=== Section Start ===

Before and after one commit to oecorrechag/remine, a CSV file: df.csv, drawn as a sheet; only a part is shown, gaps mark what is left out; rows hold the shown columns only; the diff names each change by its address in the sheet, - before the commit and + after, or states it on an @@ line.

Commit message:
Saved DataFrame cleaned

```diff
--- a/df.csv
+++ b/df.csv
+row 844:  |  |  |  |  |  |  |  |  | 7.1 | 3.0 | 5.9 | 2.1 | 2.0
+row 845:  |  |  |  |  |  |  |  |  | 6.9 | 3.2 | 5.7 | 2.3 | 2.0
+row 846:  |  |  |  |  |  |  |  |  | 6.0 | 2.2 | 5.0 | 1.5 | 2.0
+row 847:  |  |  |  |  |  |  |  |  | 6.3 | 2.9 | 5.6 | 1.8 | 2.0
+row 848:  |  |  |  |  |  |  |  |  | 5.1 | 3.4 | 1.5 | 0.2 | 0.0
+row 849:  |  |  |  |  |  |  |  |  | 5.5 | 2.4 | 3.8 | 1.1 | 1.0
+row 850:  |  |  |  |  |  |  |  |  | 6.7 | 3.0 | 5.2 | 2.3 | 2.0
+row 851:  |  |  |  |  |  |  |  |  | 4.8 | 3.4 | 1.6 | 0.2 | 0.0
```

=== Section End ===

● **TASK STATEMENT**: Here you need to write out the listing above exactly, from its first line to its last.

● **EXPECTED ANSWER**:
Before and after one commit to oecorrechag/remine, a CSV file: df.csv, drawn as a sheet; only a part is shown, gaps mark what is left out; rows hold the shown columns only; the diff names each change by its address in the sheet, - before the commit and + after, or states it on an @@ line.

Commit message:
Saved DataFrame cleaned

```diff
--- a/df.csv
+++ b/df.csv
+row 844:  |  |  |  |  |  |  |  |  | 7.1 | 3.0 | 5.9 | 2.1 | 2.0
+row 845:  |  |  |  |  |  |  |  |  | 6.9 | 3.2 | 5.7 | 2.3 | 2.0
+row 846:  |  |  |  |  |  |  |  |  | 6.0 | 2.2 | 5.0 | 1.5 | 2.0
+row 847:  |  |  |  |  |  |  |  |  | 6.3 | 2.9 | 5.6 | 1.8 | 2.0
+row 848:  |  |  |  |  |  |  |  |  | 5.1 | 3.4 | 1.5 | 0.2 | 0.0
+row 849:  |  |  |  |  |  |  |  |  | 5.5 | 2.4 | 3.8 | 1.1 | 1.0
+row 850:  |  |  |  |  |  |  |  |  | 6.7 | 3.0 | 5.2 | 2.3 | 2.0
+row 851:  |  |  |  |  |  |  |  |  | 4.8 | 3.4 | 1.6 | 0.2 | 0.0
```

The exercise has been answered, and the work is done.